Aid \Aid\, n. [F. aide, OF. a["i]de, a["i]e, fr. the verb. See Aid, v. t.] 1. Help; succor; assistance; relief. [1913 Webster] An unconstitutional mode of obtaining aid. --Hallam. [1913 Webster] 2. The person or thing that promotes or helps in something done; a helper; an assistant. [1913 Webster] It is not good that man should be alone; let us make unto him an aid like unto himself. --Tobit viii. 6. [1913 Webster] 3. (Eng. Hist.) A subsidy granted to the king by Parliament; also, an exchequer loan. [1913 Webster] 4. (Feudal Law) A pecuniary tribute paid by a vassal to his lord on special occasions. --Blackstone. [1913 Webster] 5. An aid-de-camp, so called by abbreviation; as, a general's aid. [1913 Webster] Aid prayer (Law), a proceeding by which a defendant beseeches and claims assistance from some one who has a further or more permanent interest in the matter in suit.
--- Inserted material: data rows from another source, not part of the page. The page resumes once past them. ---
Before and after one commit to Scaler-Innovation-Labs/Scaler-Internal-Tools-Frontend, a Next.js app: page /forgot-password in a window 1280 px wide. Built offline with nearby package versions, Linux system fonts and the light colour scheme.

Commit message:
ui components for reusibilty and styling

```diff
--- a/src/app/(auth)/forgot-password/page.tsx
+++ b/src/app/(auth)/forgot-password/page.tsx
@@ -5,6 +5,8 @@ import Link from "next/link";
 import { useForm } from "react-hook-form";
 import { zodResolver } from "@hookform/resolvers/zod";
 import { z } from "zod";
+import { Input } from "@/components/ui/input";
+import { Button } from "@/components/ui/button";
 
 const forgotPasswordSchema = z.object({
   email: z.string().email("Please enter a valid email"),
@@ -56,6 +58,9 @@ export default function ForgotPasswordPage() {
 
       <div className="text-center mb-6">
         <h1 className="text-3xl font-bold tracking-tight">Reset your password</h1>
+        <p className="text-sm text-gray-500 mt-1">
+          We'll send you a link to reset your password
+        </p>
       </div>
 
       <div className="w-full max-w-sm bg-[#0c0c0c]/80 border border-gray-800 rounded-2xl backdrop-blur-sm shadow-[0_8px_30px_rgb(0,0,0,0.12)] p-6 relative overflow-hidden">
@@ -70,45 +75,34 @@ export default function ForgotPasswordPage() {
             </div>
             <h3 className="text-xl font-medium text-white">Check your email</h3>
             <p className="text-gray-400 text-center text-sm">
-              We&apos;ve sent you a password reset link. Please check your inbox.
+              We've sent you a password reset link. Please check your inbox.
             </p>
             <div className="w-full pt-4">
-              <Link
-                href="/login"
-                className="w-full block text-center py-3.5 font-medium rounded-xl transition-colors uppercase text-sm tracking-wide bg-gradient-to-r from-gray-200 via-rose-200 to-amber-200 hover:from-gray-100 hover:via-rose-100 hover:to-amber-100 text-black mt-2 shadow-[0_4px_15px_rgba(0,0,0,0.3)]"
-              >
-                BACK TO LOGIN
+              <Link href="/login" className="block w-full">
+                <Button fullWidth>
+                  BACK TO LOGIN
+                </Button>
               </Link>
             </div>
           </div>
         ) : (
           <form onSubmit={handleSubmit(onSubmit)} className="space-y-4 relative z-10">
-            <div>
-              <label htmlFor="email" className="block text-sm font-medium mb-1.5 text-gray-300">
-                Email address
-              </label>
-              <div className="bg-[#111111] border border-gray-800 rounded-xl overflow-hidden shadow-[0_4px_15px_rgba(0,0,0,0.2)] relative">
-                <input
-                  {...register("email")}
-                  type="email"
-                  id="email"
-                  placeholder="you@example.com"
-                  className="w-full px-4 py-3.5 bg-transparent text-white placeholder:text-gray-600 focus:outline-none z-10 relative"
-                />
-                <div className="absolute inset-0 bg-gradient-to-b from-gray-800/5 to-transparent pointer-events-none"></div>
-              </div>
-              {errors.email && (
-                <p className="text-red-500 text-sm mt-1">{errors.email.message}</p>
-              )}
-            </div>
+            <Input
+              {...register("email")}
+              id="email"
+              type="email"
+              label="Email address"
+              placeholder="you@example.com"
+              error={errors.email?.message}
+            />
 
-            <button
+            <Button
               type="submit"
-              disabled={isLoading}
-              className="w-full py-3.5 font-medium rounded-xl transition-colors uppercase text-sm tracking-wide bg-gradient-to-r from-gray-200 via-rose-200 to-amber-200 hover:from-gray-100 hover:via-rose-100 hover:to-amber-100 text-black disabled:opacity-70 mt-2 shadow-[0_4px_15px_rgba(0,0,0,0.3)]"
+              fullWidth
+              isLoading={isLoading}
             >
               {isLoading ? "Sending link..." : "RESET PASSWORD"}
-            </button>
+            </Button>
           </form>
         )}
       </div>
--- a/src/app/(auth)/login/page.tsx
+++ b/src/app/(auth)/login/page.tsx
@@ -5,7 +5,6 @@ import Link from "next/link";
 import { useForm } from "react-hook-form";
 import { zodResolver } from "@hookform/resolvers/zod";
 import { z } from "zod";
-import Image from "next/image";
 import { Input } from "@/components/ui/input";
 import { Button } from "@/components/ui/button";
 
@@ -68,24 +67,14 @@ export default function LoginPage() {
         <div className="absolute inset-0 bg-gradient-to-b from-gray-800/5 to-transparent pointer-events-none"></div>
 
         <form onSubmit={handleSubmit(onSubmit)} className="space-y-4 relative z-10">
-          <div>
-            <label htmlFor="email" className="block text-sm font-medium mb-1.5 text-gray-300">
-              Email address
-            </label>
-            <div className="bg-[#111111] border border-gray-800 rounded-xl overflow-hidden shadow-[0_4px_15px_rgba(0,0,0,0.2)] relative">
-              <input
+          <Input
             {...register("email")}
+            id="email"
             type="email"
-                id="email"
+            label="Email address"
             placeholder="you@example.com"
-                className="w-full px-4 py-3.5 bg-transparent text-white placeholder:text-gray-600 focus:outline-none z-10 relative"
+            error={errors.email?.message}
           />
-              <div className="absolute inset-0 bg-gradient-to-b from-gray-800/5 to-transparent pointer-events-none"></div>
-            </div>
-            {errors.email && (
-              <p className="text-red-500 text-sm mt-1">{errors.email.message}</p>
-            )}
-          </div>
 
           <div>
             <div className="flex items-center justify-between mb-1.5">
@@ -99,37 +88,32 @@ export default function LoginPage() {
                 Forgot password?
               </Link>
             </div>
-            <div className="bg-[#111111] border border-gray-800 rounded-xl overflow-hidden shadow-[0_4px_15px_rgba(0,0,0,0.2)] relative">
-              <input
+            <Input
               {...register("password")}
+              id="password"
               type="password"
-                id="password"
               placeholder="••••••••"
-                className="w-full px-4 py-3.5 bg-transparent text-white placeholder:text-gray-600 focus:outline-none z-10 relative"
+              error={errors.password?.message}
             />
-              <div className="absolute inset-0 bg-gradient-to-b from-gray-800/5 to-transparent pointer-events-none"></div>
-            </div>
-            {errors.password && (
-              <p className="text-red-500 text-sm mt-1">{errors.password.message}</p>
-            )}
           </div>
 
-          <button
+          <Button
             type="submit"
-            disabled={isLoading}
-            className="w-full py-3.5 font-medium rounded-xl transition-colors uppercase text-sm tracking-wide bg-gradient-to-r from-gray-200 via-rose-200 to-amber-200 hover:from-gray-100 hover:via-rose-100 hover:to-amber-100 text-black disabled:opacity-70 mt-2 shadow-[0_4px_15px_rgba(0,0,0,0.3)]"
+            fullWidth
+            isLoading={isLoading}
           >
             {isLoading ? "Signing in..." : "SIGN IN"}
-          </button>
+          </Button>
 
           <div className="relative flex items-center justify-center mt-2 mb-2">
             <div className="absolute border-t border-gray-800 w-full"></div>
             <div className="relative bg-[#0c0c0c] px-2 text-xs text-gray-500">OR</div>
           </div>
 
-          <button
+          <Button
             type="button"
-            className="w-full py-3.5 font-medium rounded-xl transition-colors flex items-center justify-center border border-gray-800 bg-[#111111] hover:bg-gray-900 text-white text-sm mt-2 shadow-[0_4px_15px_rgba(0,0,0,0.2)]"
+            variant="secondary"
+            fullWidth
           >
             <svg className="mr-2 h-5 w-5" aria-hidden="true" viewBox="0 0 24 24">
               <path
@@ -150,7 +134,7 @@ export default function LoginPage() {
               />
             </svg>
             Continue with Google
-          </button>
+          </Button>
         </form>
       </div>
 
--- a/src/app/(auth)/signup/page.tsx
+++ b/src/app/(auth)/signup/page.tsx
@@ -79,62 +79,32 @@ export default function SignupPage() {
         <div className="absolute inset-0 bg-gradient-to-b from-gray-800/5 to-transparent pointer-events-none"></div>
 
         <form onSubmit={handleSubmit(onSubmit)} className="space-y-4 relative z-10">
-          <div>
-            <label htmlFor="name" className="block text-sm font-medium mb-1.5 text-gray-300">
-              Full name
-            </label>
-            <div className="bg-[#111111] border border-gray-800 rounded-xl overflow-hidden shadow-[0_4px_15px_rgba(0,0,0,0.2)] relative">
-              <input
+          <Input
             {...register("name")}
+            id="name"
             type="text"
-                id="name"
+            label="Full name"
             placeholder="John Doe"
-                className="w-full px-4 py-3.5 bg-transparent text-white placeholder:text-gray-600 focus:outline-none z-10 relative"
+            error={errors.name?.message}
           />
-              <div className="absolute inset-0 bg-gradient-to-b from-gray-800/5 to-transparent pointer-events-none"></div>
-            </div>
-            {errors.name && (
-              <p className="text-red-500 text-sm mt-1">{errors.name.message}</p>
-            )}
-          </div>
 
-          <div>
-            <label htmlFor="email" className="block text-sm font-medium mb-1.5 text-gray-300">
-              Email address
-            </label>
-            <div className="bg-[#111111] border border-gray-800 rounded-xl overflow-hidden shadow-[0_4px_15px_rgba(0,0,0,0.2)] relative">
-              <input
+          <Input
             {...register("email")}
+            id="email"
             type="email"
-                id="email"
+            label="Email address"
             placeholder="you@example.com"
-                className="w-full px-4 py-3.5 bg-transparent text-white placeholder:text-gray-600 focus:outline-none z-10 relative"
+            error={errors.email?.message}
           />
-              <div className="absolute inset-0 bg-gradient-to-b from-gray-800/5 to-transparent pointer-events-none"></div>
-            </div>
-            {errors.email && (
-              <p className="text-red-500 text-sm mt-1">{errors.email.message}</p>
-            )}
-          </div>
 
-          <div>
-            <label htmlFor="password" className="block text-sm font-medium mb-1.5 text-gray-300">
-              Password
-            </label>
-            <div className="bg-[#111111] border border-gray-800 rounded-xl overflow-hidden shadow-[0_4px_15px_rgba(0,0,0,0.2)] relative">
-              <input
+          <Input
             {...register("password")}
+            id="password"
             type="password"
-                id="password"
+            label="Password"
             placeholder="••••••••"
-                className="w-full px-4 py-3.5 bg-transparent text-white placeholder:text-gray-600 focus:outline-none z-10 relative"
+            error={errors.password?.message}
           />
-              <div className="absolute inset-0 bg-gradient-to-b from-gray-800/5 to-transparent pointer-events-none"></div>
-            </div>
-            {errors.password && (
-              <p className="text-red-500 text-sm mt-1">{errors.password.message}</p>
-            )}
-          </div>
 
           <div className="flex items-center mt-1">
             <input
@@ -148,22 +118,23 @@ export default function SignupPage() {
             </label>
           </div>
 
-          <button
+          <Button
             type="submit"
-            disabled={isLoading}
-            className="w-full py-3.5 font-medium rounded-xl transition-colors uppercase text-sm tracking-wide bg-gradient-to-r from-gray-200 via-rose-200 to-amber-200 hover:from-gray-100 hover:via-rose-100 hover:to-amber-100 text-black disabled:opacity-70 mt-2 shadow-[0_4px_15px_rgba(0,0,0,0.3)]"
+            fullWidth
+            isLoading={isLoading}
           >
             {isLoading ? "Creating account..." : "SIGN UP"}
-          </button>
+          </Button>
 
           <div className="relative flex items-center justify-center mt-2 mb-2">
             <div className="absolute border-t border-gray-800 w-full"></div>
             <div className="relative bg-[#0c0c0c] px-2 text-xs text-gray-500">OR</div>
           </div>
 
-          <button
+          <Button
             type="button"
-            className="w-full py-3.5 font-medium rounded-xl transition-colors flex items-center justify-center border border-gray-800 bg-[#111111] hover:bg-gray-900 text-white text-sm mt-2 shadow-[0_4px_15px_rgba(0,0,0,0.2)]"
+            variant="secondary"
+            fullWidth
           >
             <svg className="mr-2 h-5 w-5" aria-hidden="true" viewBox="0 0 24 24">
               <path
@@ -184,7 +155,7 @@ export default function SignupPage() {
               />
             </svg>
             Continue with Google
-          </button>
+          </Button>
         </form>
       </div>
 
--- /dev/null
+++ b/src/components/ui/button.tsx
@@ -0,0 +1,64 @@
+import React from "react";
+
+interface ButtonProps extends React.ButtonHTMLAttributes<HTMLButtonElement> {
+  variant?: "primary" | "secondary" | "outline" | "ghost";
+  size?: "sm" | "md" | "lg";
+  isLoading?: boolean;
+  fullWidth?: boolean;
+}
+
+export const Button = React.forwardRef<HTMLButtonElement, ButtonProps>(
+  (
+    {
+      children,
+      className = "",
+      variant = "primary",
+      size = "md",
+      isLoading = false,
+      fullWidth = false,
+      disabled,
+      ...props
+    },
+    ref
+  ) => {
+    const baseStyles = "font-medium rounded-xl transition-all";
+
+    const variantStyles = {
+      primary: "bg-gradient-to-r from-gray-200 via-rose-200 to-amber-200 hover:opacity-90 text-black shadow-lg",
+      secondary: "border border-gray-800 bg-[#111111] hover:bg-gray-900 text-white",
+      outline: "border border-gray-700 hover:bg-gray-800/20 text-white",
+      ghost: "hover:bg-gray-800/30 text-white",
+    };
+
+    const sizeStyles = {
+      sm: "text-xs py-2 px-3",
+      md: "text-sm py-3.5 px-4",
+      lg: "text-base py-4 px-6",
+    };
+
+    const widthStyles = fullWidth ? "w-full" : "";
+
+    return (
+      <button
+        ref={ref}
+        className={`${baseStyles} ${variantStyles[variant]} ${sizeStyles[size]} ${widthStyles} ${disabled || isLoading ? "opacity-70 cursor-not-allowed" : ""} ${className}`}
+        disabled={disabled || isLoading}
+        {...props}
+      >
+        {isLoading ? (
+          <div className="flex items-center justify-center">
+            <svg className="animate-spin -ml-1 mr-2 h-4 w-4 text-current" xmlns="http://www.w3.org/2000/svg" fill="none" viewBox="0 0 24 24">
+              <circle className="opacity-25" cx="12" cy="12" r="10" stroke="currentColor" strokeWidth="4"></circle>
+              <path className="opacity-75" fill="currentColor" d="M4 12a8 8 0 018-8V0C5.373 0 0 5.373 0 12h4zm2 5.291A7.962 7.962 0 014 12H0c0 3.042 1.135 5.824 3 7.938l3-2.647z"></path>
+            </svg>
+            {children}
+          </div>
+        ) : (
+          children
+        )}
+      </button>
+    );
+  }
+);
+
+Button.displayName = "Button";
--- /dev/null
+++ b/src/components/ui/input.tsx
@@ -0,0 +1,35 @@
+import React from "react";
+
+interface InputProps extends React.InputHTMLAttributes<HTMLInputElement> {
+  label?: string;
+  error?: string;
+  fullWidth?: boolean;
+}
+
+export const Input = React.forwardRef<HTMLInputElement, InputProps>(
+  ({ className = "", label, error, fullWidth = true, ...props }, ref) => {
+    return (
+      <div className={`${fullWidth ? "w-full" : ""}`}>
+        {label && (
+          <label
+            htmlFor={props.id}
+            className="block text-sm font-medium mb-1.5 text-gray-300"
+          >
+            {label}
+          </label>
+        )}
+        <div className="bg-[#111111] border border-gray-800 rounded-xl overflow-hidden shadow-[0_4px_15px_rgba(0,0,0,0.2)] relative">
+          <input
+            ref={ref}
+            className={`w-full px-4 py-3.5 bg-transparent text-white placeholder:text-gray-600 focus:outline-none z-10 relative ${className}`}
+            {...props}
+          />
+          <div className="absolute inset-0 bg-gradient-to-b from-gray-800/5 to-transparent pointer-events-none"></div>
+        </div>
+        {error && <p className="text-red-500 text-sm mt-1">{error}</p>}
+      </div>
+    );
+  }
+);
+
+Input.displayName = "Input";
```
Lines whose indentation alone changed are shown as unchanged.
To pray in aid, to beseech and claim such assistance. [1913 Webster]
Bouvier's Law Dictionary, Revised 6th Ed (1856):

AID PRAYER, English law. A petition to the court calling in help from another person who has an interest in the matter in dispute. For example, a tenant for life, by the courtesy or for years, being impleaded, may pray aid of him in reversion; that is, desire the court that he may be called by writ, to allege what he thinks proper for the maintenance of the right of the person calling him, and of his own. F. N. B. 60; Cowel.